I think the best way to lower the cost of college education is to allow people without college degrees to get into good paying corporate jobs. Bill Gates, Steve Jobs, and Mark Zuckerberg were all college dropouts who started tech giants. Yet, had they not started their own companies, they wouldn’t have had the qualifications to work in the corporate world, let alone high tech. It doesn’t take a college degree to start a business. It does take vison, risk taking, and some funding from people willing to take a chance on unproven ideas. It’s why America is still a leader in tech, industry, and culture even though our students’ test scores are among the lowest of all developed nations. We still have the start your own business spirit that most countries never had. If we lose that start your own business spirit, we will collapse as a nation. Education, is vitally important. And, thanks to internet, it’s also a lot cheaper than the past. Traditionally college education was only for the wealthy and those wanting to go into academia or medicine. I believe self education is more important than traditional education. I also don’t understand why it’s against the law to discharge student loans via bankruptcy. I mean, small businesses, homeowners, credit card loans, medical bills can all be discharged or negotiated via bankrupty. Why is it such a sin to think that student loans should be no different. While I don’t support across the board forgiveness of student loans, I do think the option of renogitation or outright discharge via bankruptcy should be an option. Bankruptcy can be declared on every other type of debt. We don’t require eighteen year olds joining the military to commit for twenty five years. Yet, it can take that long for even vital jobs like teachers to pay off student loans now. Desiring and seeking knowledge should not be condemned like it is now.

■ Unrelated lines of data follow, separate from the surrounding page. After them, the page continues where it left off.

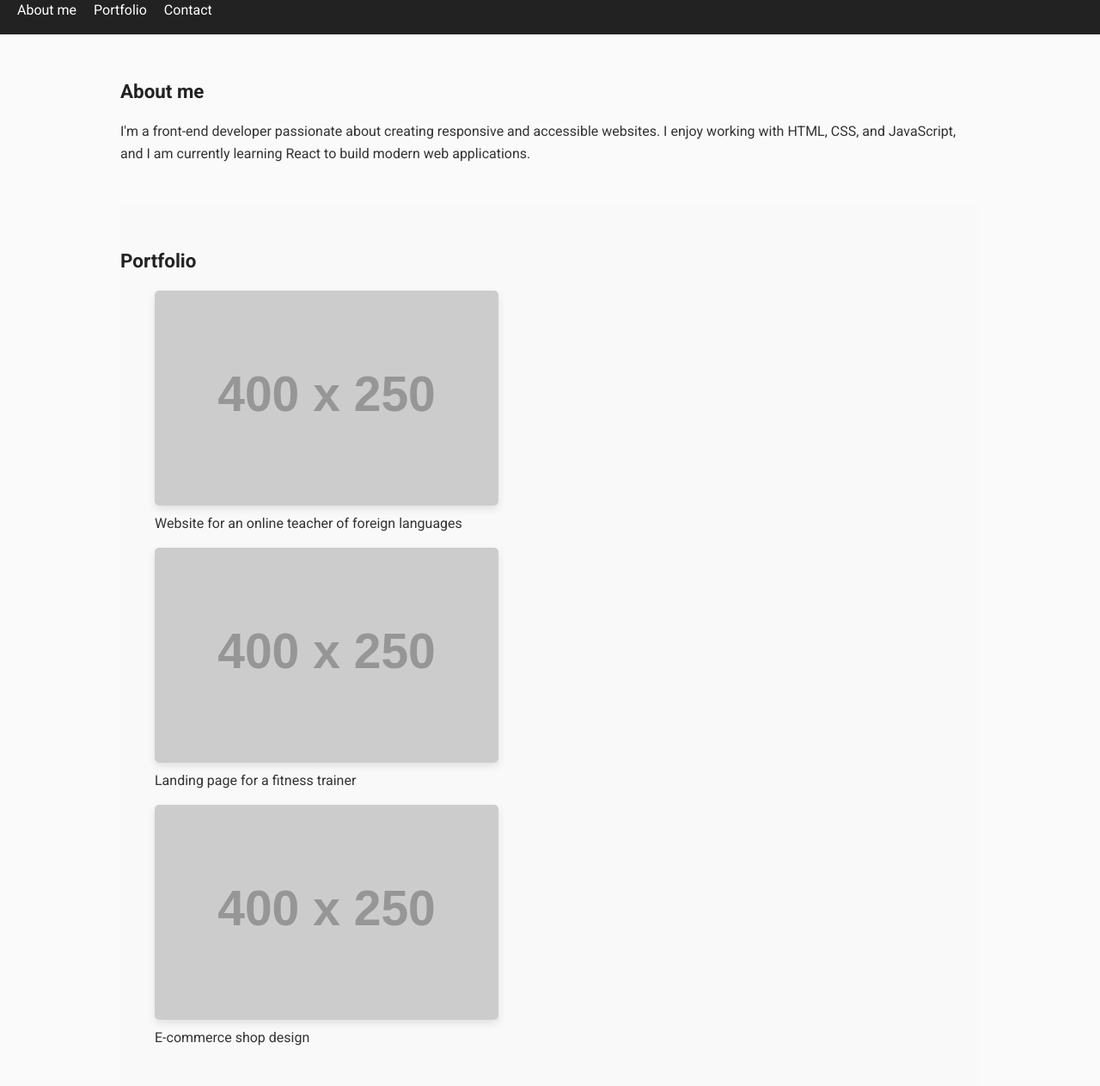
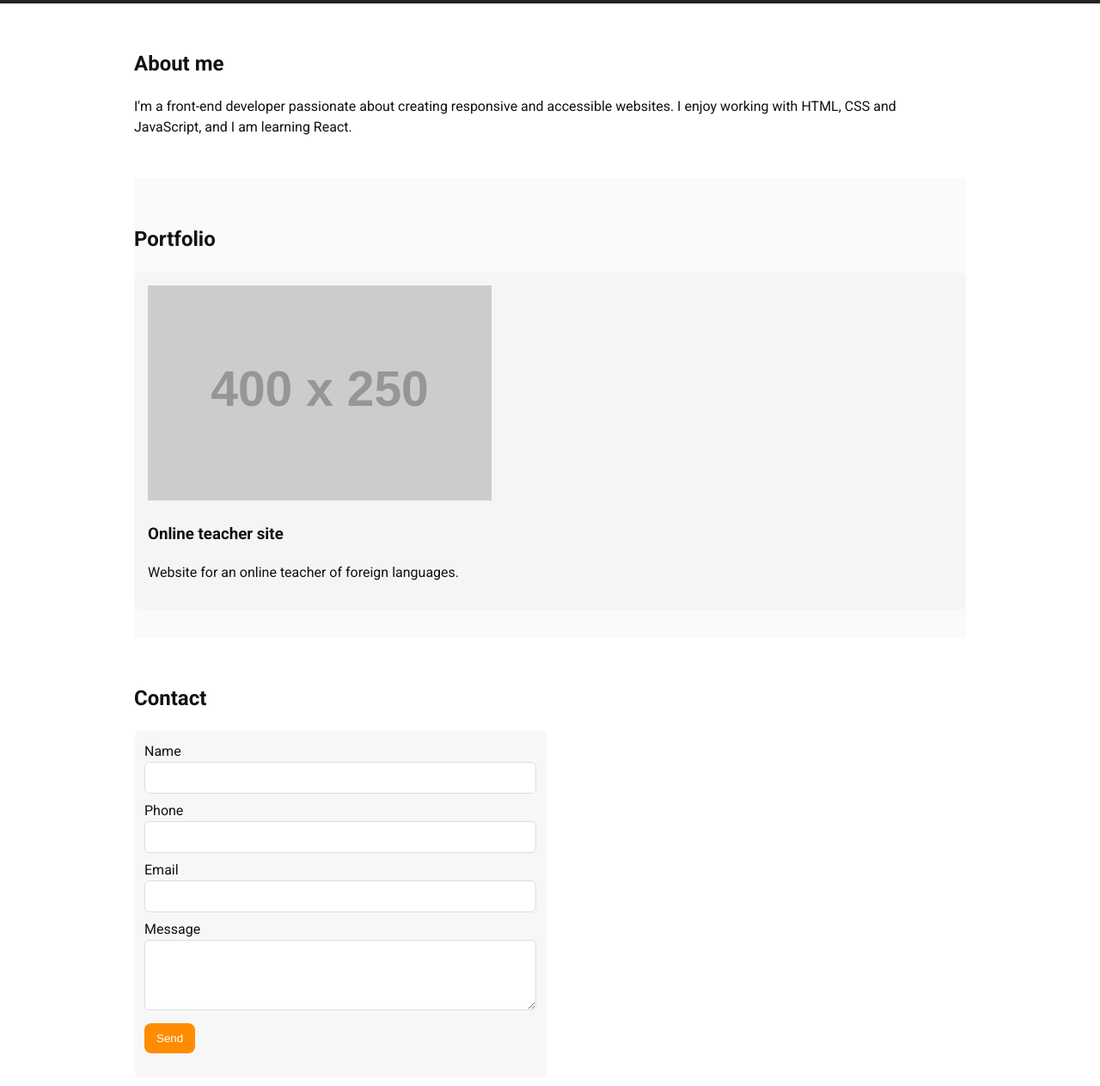
Before and after one commit to Pravdikov/portfolio, a plain HTML site: page index.html in a window 1280 px wide. Shown: the part 64-1327 px from the top of the page at 86% size. Drawn offline with Linux system fonts and the light colour scheme; placeholder pictures from the web are drawn by us.

Commit message:
Added css/html/js

```diff
--- a/index.html
+++ b/index.html
@@ -1,110 +1,80 @@
 <!DOCTYPE html>
 <html lang="en">
 <head>
-    <meta charset="UTF-8" />
-    <meta name="viewport" content="width=device-width, initial-scale=1.0" />
-    <meta
-      name="description"
-      content="Front-end developer Dmitry Pravdikov — portfolio and contact page."
-    />
-    <title>Front-end Developer - Dmitry Pravdikov</title>
-    <link
-      href="https://fonts.googleapis.com/css2?family=Roboto:wght@400;700&display=swap"
-      rel="stylesheet"
-    />
-    <link rel="stylesheet" href="style.css" />
+  <meta charset="utf-8" />
+  <meta name="viewport" content="width=device-width,initial-scale=1" />
+  <meta name="description" content="Front-end developer Dmitry Pravdikov — portfolio and contact page.">
+  <title>Dmitry Pravdikov — Front-end Developer</title>
+
+  <link href="https://fonts.googleapis.com/css2?family=Roboto:wght@400;700&display=swap" rel="stylesheet">
+  <link rel="stylesheet" href="style.css">
 </head>
+<body>
+  <header class="site-header" role="banner">
+    <div class="container header-inner">
+      <a class="logo" href="#home">Dmitry Pravdikov</a>
 
-  <script src="script.js"></script>
+      <button class="nav-toggle" aria-controls="site-nav" aria-expanded="false" aria-label="Toggle navigation">
+        <span class="hamburger"></span>
+      </button>
 
-  <body>
-    <header>
-      <h1>Front-end developer Dmitry Pravdikov</h1>
-      <nav>
+      <nav id="site-nav" class="site-nav" role="navigation" aria-label="Main navigation">
         <ul>
-          <li><a href="#about">About me</a></li>
+          <li><a href="#about">About</a></li>
           <li><a href="#portfolio">Portfolio</a></li>
           <li><a href="#contact">Contact</a></li>
+          <li><a href="#form" class="btn-primary">FORM</a></li>
         </ul>
       </nav>
+    </div>
   </header>
 
-    <main>
-      <section id="about" class="fade-in">
-        <h2>About me</h2>
-        <p>
-          I'm a front-end developer passionate about creating responsive and
-          accessible websites. I enjoy working with HTML, CSS, and JavaScript,
-          and I am currently learning React to build modern web applications.
-        </p>
+  <main id="home" class="container">
+    <section id="about" class="section about">
+      <h1>About me</h1>
+      <p>I'm a front-end developer passionate about creating responsive and accessible websites. I enjoy working with HTML, CSS and JavaScript, and I am learning React.</p>
     </section>
 
-      <section id="portfolio">
+    <section id="portfolio" class="section portfolio">
       <h2>Portfolio</h2>
 
-        <figure class="fade-in">
-          <img
-            src="https://via.placeholder.com/400x250"
-            alt="Project example"
-          />
-          <figcaption>
-            Website for an online teacher of foreign languages
-          </figcaption>
-        </figure>
-
-        <figure class="fade-in">
-          <img
-            src="https://via.placeholder.com/400x250"
-            alt="Project example"
-          />
-          <figcaption>Landing page for a fitness trainer</figcaption>
-        </figure>
-
-        <figure class="fade-in">
-          <img
-            src="https://via.placeholder.com/400x250"
-            alt="Project example"
-          />
-          <figcaption>E-commerce shop design</figcaption>
-        </figure>
+      <div class="cards">
+        <article class="card fade-in">
+          <img src="https://via.placeholder.com/400x250" alt="Project example">
+          <h3>Online teacher site</h3>
+          <p>Website for an online teacher of foreign languages.</p>
+        </article>
+      </div>
     </section>
 
-      <section id="contact" class="fade-in">
+    <section id="contact" class="section contact">
       <h2>Contact</h2>
-        <form action="#" method="post" novalidate>
-          <div>
+
+      <form id="contactForm" class="contact-form" novalidate>
         <label for="name">Name</label>
-            <input id="name" name="name" type="text" required />
-          </div>
+        <input id="name" name="name" type="text" required>
 
-          <div>
         <label for="phone">Phone</label>
-            <input
-              id="phone"
-              name="phone"
-              type="tel"
-              required
-              pattern="[\+0-9\s\-()]{7,}"
-            />
-          </div>
+        <input id="phone" name="phone" type="tel" required pattern="[\+0-9\s\-()]{7,}">
 
-          <div>
         <label for="email">Email</label>
-            <input id="email" name="email" type="email" required />
-          </div>
+        <input id="email" name="email" type="email" required>
 
-          <div>
         <label for="message">Message</label>
-            <textarea name="message" id="message" rows="4"></textarea>
-          </div>
+        <textarea id="message" name="message" rows="4"></textarea>
 
-          <button type="submit">Send</button>
+        <button type="submit" class="btn-primary">Send</button>
+        <p class="form-feedback" aria-live="polite"></p>
       </form>
     </section>
   </main>
 
-    <footer>
-      <p>© 2025 Dmitry Pravdikov <a href="#">GitHub</a></p>
+  <footer class="site-footer">
+    <div class="container">
+      <p>© 2025 Dmitry Pravdikov — <a href="https://github.com/Pravdikov" target="_blank" rel="noopener">GitHub</a></p>
+    </div>
   </footer>
+
+  <script src="script.js" defer></script>
 </body>
 </html>
--- a/script.js
+++ b/script.js
@@ -1,13 +1,70 @@
-document.addEventListener("DOMContentLoaded", () => {
-  const elements = document.querySelectorAll(".fade-in");
+document.addEventListener('DOMContentLoaded', () => {
+  // NAV TOGGLE
+  const navToggle = document.querySelector('.nav-toggle');
+  const siteNav = document.getElementById('site-nav');
 
-  const observer = new IntersectionObserver(entries => {
-    entries.forEach(entry => {
-      if (entry.isIntersecting) {
-        entry.target.classList.add("visible");
+  navToggle.addEventListener('click', () => {
+    const expanded = navToggle.getAttribute('aria-expanded') === 'true' || false;
+    navToggle.setAttribute('aria-expanded', !expanded);
+    siteNav.classList.toggle('open');
+  });
+
+  // SMOOTH SCROLL for internal links
+  document.querySelectorAll('a[href^="#"]').forEach(a => {
+    a.addEventListener('click', (e) => {
+      const href = a.getAttribute('href');
+      if(href.length > 1){
+        e.preventDefault();
+        document.querySelector(href).scrollIntoView({ behavior: 'smooth' });
+        // close nav on mobile
+        if(siteNav.classList.contains('open')){
+          siteNav.classList.remove('open');
+          navToggle.setAttribute('aria-expanded', 'false');
+        }
       }
     });
-  }, { threshold: 0.2 });
+  });
 
-  elements.forEach(el => observer.observe(el));
+  // FORM VALIDATION
+  const form = document.getElementById('contactForm');
+  const feedback = document.querySelector('.form-feedback');
+
+  form.addEventListener('submit', (e) => {
+    e.preventDefault();
+
+    const name = form.name.value.trim();
+    const phone = form.phone.value.trim();
+    const email = form.email.value.trim();
+
+    if(!name){ return showError('Fill your name'); }
+    if(!/^[\+0-9\s\-()]{7,}$/.test(phone)){ return showError('Phone looks wrong'); }
+    if(!/^\S+@\S+\.\S+$/.test(email)){ return showError('Email looks wrong'); }
+
+    // success
+    feedback.textContent = 'Thanks! Form is accepted (demo).';
+    feedback.style.color = 'green';
+
+    // send via fetch to API if available
+    form.reset();
+    setTimeout(()=> feedback.textContent = '', 4000);
+  });
+
+  function showError(msg){
+    feedback.textContent = msg;
+    feedback.style.color = 'red';
+  }
+
+  // INTERSECTION OBSERVER
+  const elements = document.querySelectorAll('.fade-in');
+  if(elements.length){
+    const observer = new IntersectionObserver((entries) => {
+      entries.forEach(entry => {
+        if(entry.isIntersecting){
+          entry.target.classList.add('visible');
+        }
+      });
+    }, { threshold: 0.15 });
+
+    elements.forEach(el => observer.observe(el));
+  }
 });
--- a/style.css
+++ b/style.css
@@ -1,174 +1,94 @@
-body {
-  font-family: 'Roboto', Arial, sans-serif;
-  margin: 0;
-  padding: 0;
-  line-height: 1.6;
-  background-color: #fafafa;
-  color: #333;
+:root{
+  --bg:#0f0f14;
+  --text:#111; /* Был #e9e9ee, теперь тёмный */
+  --accent:#ff8c00;
+  --container:1000px;
+  --gap:20px;
+  --radius:10px;
+  --header-height:68px;
 }
 
-/* Шапка */
-header {
-  background: #222;
-  color: #fff;
-  padding: 15px 20px;
+.portfolio{
+  background: #fafafa;
 }
 
-header h1 {
-  margin: 0;
-  font-size: 1.5rem;
+*{box-sizing:border-box}
+html,body{height:100%}
+body{
+  margin:0;
+  font-family: 'Roboto', Arial, sans-serif;
+  background: #fff;
+  color:var(--text);
+  line-height:1.5;
 }
 
-nav ul {
-  display: flex;
-  gap: 20px;
-  list-style: none;
-  padding: 0;
-  margin: 10px 0 0;
+/* контейнер */
+.container{
+  max-width:var(--container);
+  margin:0 auto;
+  padding: 0 16px;
 }
 
-nav a {
-  color: #fff;
-  text-decoration: none;
-  transition: color 0.3s ease;
+/* header */
+.site-header{
+  background: #222;
+  color:#fff;
+  position:sticky;
+  top:0;
+  z-index:50;
+}
+.header-inner{
+  display:flex;
+  align-items:center;
+  justify-content:space-between;
+  height:var(--header-height);
+}
+.logo{font-weight:700; text-decoration:none; color:inherit}
+
+/* nav */
+.site-nav ul{display:flex; gap:18px; list-style:none; margin:0; padding:0; align-items:center}
+.site-nav a{color:#fff; text-decoration:none; padding:8px 10px}
+.btn-primary{background:var(--accent); color:#fff; padding:8px 12px; border-radius:20px; text-decoration:none}
+
+/* nav toggle (mobile) */
+.nav-toggle{display:none; background:none; border:0; cursor:pointer}
+.hamburger{display:block; width:26px; height:2px; background:#fff; position:relative}
+.hamburger::before, .hamburger::after{
+  content:""; position:absolute; left:0; right:0; height:2px; background:#fff;
+}
+.hamburger::before{top:-8px} .hamburger::after{bottom:-8px}
+
+/* sections */
+.section{padding:32px 0}
+.cards{display:flex; gap:20px; flex-wrap:wrap}
+.card{background:#f5f5f5; color:#111; padding:16px; border-radius:10px; flex:1; min-width:220px}
+
+section:nth-child(even) {
+  background: #fafafa; /* Светло-серый фон */
 }
 
-nav a:hover {
-  color: #ffd700;
-}
-
-/* Основной контент */
-main {
-  max-width: 1000px;
-  margin: 0 auto;
-  padding: 0 15px;
+section:nth-child(odd) {
+  background: #fff; /* Белый фон */
 }
 
 section {
-  padding: 30px 0;
+  padding: 60px 0; /* Отступы сверху и снизу */
 }
 
-section h2 {
-  margin-bottom: 15px;
-  font-size: 1.4rem;
-  color: #222;
+/* form */
+.contact-form{max-width:480px; background:#f7f7f7; padding:12px; border-radius:8px}
+.contact-form input, .contact-form textarea{width:100%; padding:10px; border:1px solid #ddd; border-radius:6px; margin-bottom:8px}
+.contact-form button{background:var(--accent); color:#fff; border:0; padding:10px 14px; border-radius:8px}
+
+/* responsive */
+@media (max-width:768px){
+  .site-nav{position:absolute; top:var(--header-height); left:0; right:0; background:#222; transform:translateY(-120%); transition:transform .25s ease}
+  .site-nav.open{transform:translateY(0)}
+  .site-nav ul{flex-direction:column; padding:12px}
+  .nav-toggle{display:block}
+  .cards{flex-direction:column}
 }
 
-/* Чередование фона секций */
-section:nth-child(even) {
-  background-color: #f9f9f9;
-}
-
-/* Портфолио */
-#portfolio img {
-  max-width: 100%;
-  height: auto;
-  border-radius: 5px;
-  box-shadow: 0 4px 10px rgba(0,0,0,0.1);
-}
-
-/* Форма */
-form {
-  display: flex;
-  flex-direction: column;
-  gap: 15px;
-  max-width: 400px;
-  padding: 15px;
-  background: #fff;
-  border-radius: 8px;
-  box-shadow: 0 4px 8px rgba(0,0,0,0.05);
-}
-
-input, textarea {
-  padding: 10px;
-  font-size: 1em;
-  border: 1px solid #ccc;
-  border-radius: 5px;
-  transition: border-color 0.3s ease, box-shadow 0.3s ease;
-}
-
-input:focus, textarea:focus {
-  border-color: #333;
-  box-shadow: 0 0 5px rgba(0,0,0,0.2);
-  outline: none;
-}
-
-button {
-  background: #333;
-  color: #fff;
-  border: none;
-  cursor: pointer;
-  padding: 12px;
-  border-radius: 5px;
-  font-size: 1em;
-  transition: background 0.3s ease;
-}
-
-button:hover {
-  background: #555;
-}
-
-/* Футер */
-footer {
-  background: #222;
-  color: #fff;
-  text-align: center;
-  padding: 15px;
-  font-size: 0.9em;
-}
-
-footer a {
-  color: #ffd700;
-  text-decoration: none;
-}
-
-footer a:hover {
-  text-decoration: underline;
-}
-
-/* Адаптивное меню */
-@media (max-width: 768px) {
-  nav ul {
-    flex-direction: column;
-    gap: 10px;
-    margin-top: 10px;
-  }
-
-  header h1 {
-    font-size: 1.2rem;
-  }
-}
-
-/* Анимация появления */
-.fade-in {
-  opacity: 0;
-  transform: translateY(30px);
-  transition: opacity 0.8s ease, transform 0.8s ease;
-}
-
-.fade-in.visible {
-  opacity: 1;
-  transform: translateY(0);
-}
-
-#portfolio .fade-in {
-  opacity: 0;
-  transform: translateY(30px);
-  transition: opacity 0.8s ease, transform 0.8s ease;
-}
-
-#portfolio .fade-in.visible {
-  opacity: 1;
-  transform: translateY(0);
-}
-
-/* Задержки появления */
-#portfolio .fade-in:nth-child(1) {
-  transition-delay: 0.2s;
-}
-#portfolio .fade-in:nth-child(2) {
-  transition-delay: 0.4s;
-}
-#portfolio .fade-in:nth-child(3) {
-  transition-delay: 0.6s;
-}
+/* animation */
+.fade-in{opacity:0; transform: translateY(20px); transition: all .6s ease}
+.fade-in.visible{opacity:1; transform: translateY(0)}
```
Lines whose indentation alone changed are shown as unchanged.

It was traditional education that stoked my love and addiction to learning. Learning new things gives me a buzz that no booze, drug, money, romance, or achievements ever have. Part of me thinks it would be cool if there were like monastries for nerdy people who were interested in learning for the sake of learning much like the monastary and mystery school of ancient times. But giving lots of knowledge to lots of people for free could be quite dangerous, especially for those who benefit off the world being as it is right now. I’m glad I live in an age and time where I can get a college level education in subjects like history, economics, literature, philosophy, theology, etc. with several years of binge watching youtube and Khan Academy and it doesn’t cost anything. Even after twenty five years of internet, we are only scratching the surface of what it can do for humanity. Future scholars will look at the interent as one of those society changing technologies like the printing press, gunpowder, steam engine, and perhaps even writing itself. There are no secrets anymore. In some ways that is good. It makes it a lot tougher for tyrants and other bad actors to hide their actions. Even military secrets are no longer safe, as those Pentagon leaks a few weeks ago showed. Maybe eventually the Information Revolution will make large scale war obsolete, if for no reason other than it’s tough to kill people you have had connections and conversations with. Here’s to hope for the future.